As Nick Gillespie flagged earlier this week, the Pew Center has a big and interesting new study out called "Beyond Red vs. Blue: The Political Typology," the latest in an every-six-years look at changing political subgroups. The newly identified and ascendant typological tribe known as "Libertarians," the study concluded, represents 9 percent of the population, and is classified as both "Republican-oriented," and (along with the GOP-leaning "Disaffected" and Democratic-oriented "Post-Moderns") as being more independent than other political groups. In fact, here's how much more independent libertarians are than the other two GOP-leaning groups, "Staunch Conservatives" and "Main Street Republicans":

No labels
It's not your fight, soldier

In general, and as we've been telling you, independents have all the mo':

Pew Research Center polling over the first quarter of 2011 finds 37% of Americans identifying as independents, up from 30% in 2005 and 35% last year. Over the past 70 years, the only other time that independent identification reached a similar level was in 1992, the year when Ross Perot was a popular independent presidential candidate.

Linger on that a bit—Ross Perot was a charismatic famous person with no real organization, while the modern-day independent blocs tend to be all organization, no leader. This I-revival seems more built to last.

So how does Pew describe Libertarians? Like this:

Much less religious than other GOP-oriented groups, Libertarians are relatively comfortable financially– nearly half (46%) say they are professional or business class, among the highest of the typology groups.

Defining values: Highly critical of government. Disapprove of social welfare programs. Pro-business and strongly opposed to regulation. Accepting of homosexuality. Moderate views about immigrants compared with other Republican-oriented groups. […]

Who they are: Most (85%) are non-Hispanic white and two-thirds (67%) are male. Well educated (71% have attended college) and affluent (39% have incomes of $75,000 or more).

Lifestyle notes: Less likely than other GOP groups to attend church weekly (26%). More than half (56%) use social networking sites, and 46% have a gun in the household. 54% currently have a U.S. passport. 36% trade stocks. 38% regularly watch Fox News and 17% regularly listen to NPR.

Dat you? I, uh, use social networking sites and have a passport!

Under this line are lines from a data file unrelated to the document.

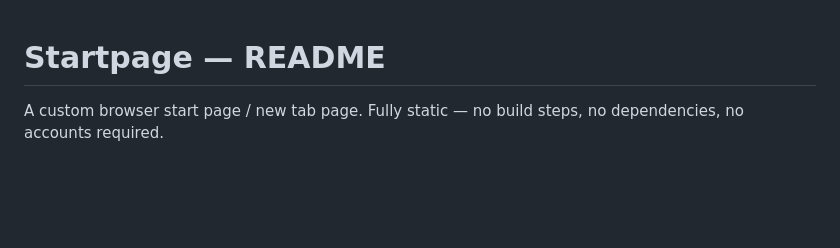
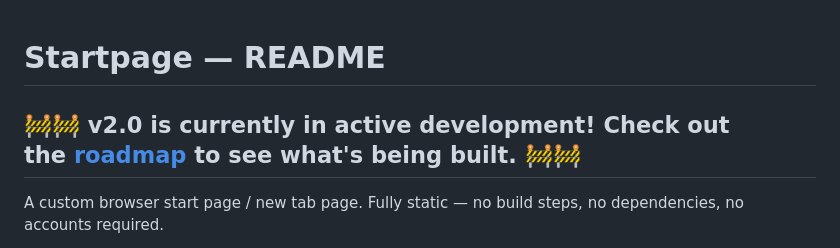
Before and after one commit to amadelphous/glassboard-homepage, a Markdown page: README.md, the part around the change. GitHub-like rendering; blank space fills up the shorter version.

Commit message:
Update README with v2.0 development status

```diff
--- a/README.md
+++ b/README.md
@@ -1,4 +1,6 @@
 # Startpage — README
+
+## 🚧🚧 v2.0 is currently in active development! Check out the [roadmap](/ROADMAP.md) to see what's being built. 🚧🚧
 
 A custom browser start page / new tab page. Fully static — no build steps, no dependencies, no accounts required.
 
```
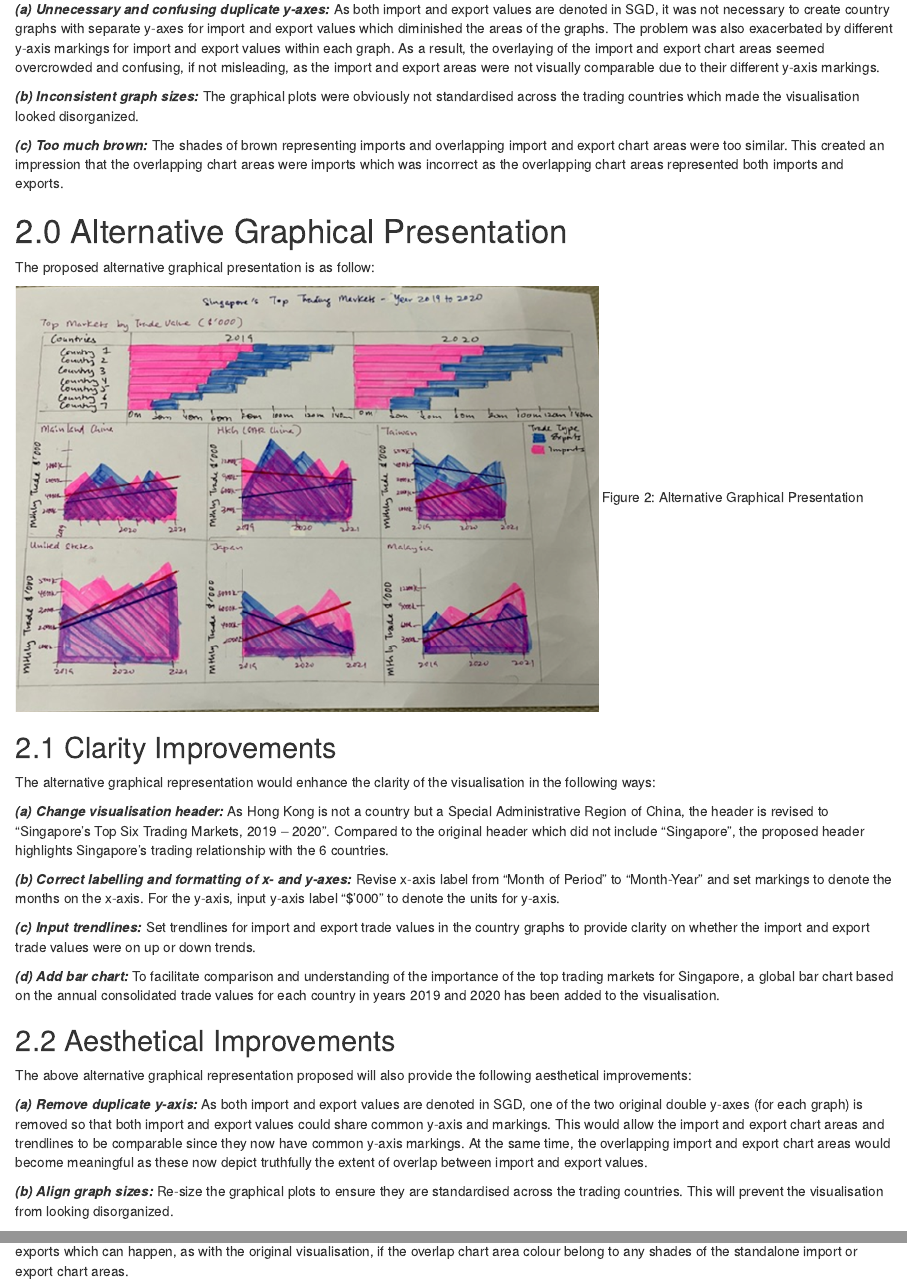
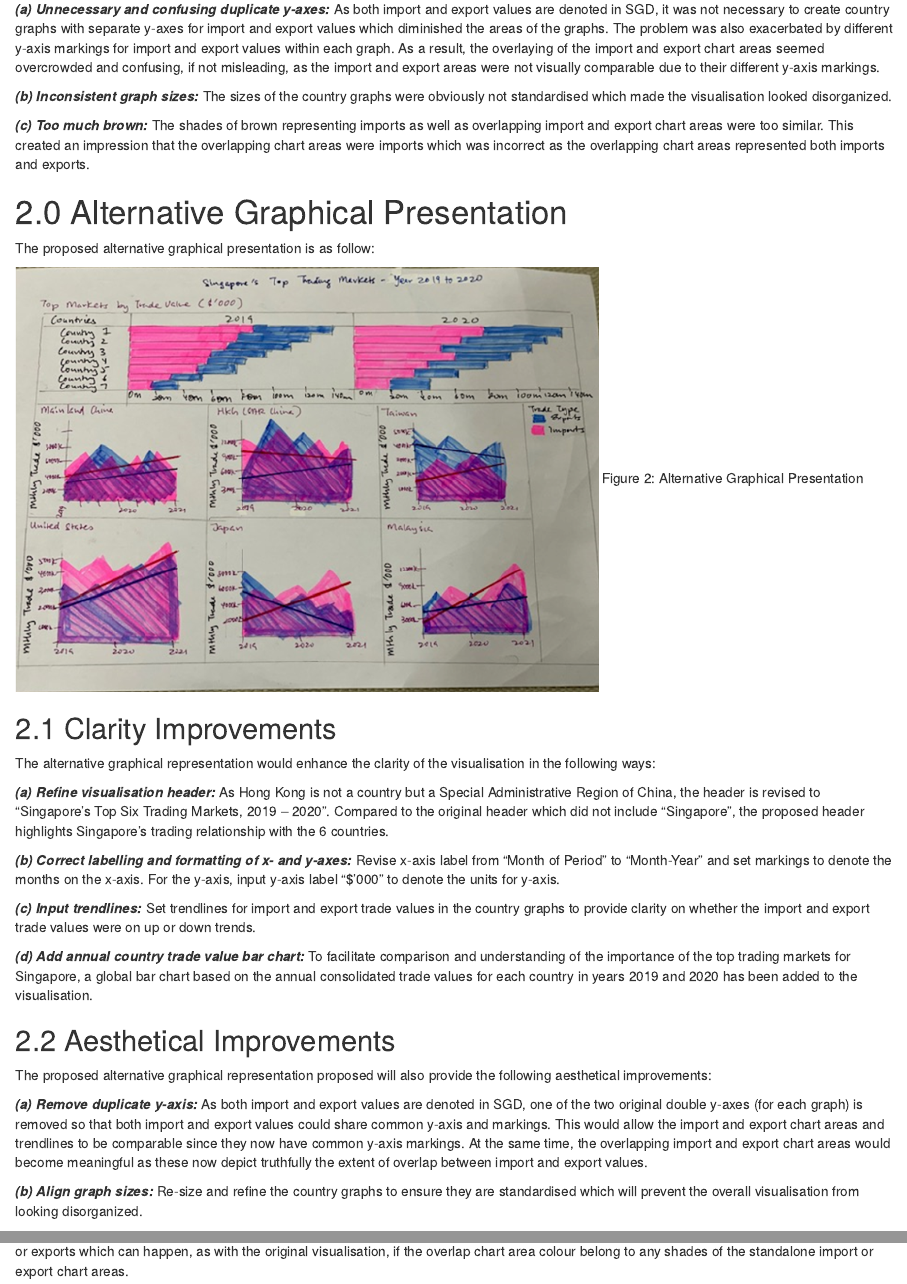
Before and after one commit to jessicatan2020-21/DataViz_Makeover_Blog, an R Markdown document (_posts/2021-05-29-dataviz-makeover-1/dataviz-makeover-1.Rmd): the page in a window 1100 px wide, from 1100 px down, and a second part further down, joined at a grey line. Rendered offline with R 4.5, knitr and Pandoc, with nearby package versions; drawn as R Markdown's standard HTML page in place of the format the file asks for.

Commit message:
14 edition

```diff
--- a/_posts/2021-05-29-dataviz-makeover-1/dataviz-makeover-1.Rmd
+++ b/_posts/2021-05-29-dataviz-makeover-1/dataviz-makeover-1.Rmd
@@ -39,9 +39,9 @@ The original visualisation was also aesthetically challenged in the following wa
 
 ***(a)	Unnecessary and confusing duplicate y-axes:*** As both import and export values are denoted in SGD, it was not necessary to create country graphs with separate y-axes for import and export values which diminished the areas of the graphs. The problem was also exacerbated by different y-axis markings for import and export values within each graph. As a result, the overlaying of the import and export chart areas seemed overcrowded and confusing, if not misleading, as the import and export areas were not visually comparable due to their different y-axis markings.
 
-***(b)	Inconsistent graph sizes:*** The graphical plots were obviously not standardised across the trading countries which made the visualisation looked disorganized.
+***(b)	Inconsistent graph sizes:*** The sizes of the country graphs were obviously not standardised which made the visualisation looked disorganized.
 
-***(c)	Too much brown:*** The shades of brown representing imports and overlapping import and export chart areas were too similar. This created an impression that the overlapping chart areas were imports which was incorrect as the overlapping chart areas represented both imports and exports.
+***(c)	Too much brown:*** The shades of brown representing imports as well as overlapping import and export chart areas were too similar. This created an impression that the overlapping chart areas were imports which was incorrect as the overlapping chart areas represented both imports and exports.
 
 
 # 2.0	 Alternative Graphical Presentation
@@ -55,19 +55,19 @@ Figure 2: Alternative Graphical Presentation
 
 The alternative graphical representation would enhance the clarity of the visualisation in the following ways:
 
-***(a)	Change visualisation header:*** As Hong Kong is not a country but a Special Administrative Region of China, the header is revised to “Singapore’s Top Six Trading Markets, 2019 – 2020”. Compared to the original header which did not include “Singapore”, the proposed header highlights Singapore’s trading relationship with the 6 countries.
+***(a)	Refine visualisation header:*** As Hong Kong is not a country but a Special Administrative Region of China, the header is revised to “Singapore’s Top Six Trading Markets, 2019 – 2020”. Compared to the original header which did not include “Singapore”, the proposed header highlights Singapore’s trading relationship with the 6 countries.
 
 ***(b)	Correct labelling and formatting of x- and y-axes:*** Revise x-axis label from “Month of Period” to “Month-Year” and set markings to denote the months on the x-axis. For the y-axis, input y-axis label “$’000” to denote the units for y-axis.
 
 ***(c)	Input trendlines:*** Set trendlines for import and export trade values in the country graphs to provide clarity on whether the import and export trade values were on up or down trends.
 
-***(d)	Add bar chart:*** To facilitate comparison and understanding of the importance of the top trading markets for Singapore, a global bar chart based on the annual consolidated trade values for each country in years 2019 and 2020 has been added to the visualisation.
+***(d)	Add annual country trade value bar chart:*** To facilitate comparison and understanding of the importance of the top trading markets for Singapore, a global bar chart based on the annual consolidated trade values for each country in years 2019 and 2020 has been added to the visualisation.
 
 ## 2.2	 Aesthetical Improvements
 
-The above alternative graphical representation proposed will also provide the following aesthetical improvements:
+The proposed alternative graphical representation proposed will also provide the following aesthetical improvements:
 
 ***(a)	Remove duplicate y-axis:*** As both import and export values are denoted in SGD, one of the two original double y-axes (for each graph) is removed so that both import and export values could share common y-axis and markings. This would allow the import and export chart areas and trendlines to be comparable since they now have common y-axis markings. At the same time, the overlapping import and export chart areas would become meaningful as these now depict truthfully the extent of overlap between import and export values.
 
-***(b)	Align graph sizes:*** Re-size the graphical plots to ensure they are standardised across the trading countries. This will prevent the visualisation from looking disorganized.
+***(b)	Align graph sizes:*** Re-size and refine the country graphs to ensure they are standardised which will prevent the overall visualisation from looking disorganized.
 
```
Also changed, not shown: _posts/2021-05-29-dataviz-makeover-1/dataviz-makeover-1.html, _posts/2021-05-29-dataviz-makeover-1/dataviz-makeover-1.Rmd (3 more changed lines), 3 other files.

The quiz they use (take it here!) to determine these categories is a festivel of hoo-larious false choices, but even though I declined to answer a majority of them, it still managed to shoehorn me into Planet Libertarian. Let us know how you do.

Gillespies *always* look dodgy, don't they?

Independents, libertarians, and their overlap are a main subject of the forthcoming and eminently pre-orderable The Declaration of Independents: How Libertarian Politics Can Fix What's Wrong with America, the best Gillespie/Welch mash-up since the 1882 Troy Trojans. They're also featured heavily in our first-ever Reason-Rupe Public Opinion Survey, which I'll be talking about on Judge Andrew Napolitano's great Freedom Watch program on Fox Business Network tonight at 8 pm EDT.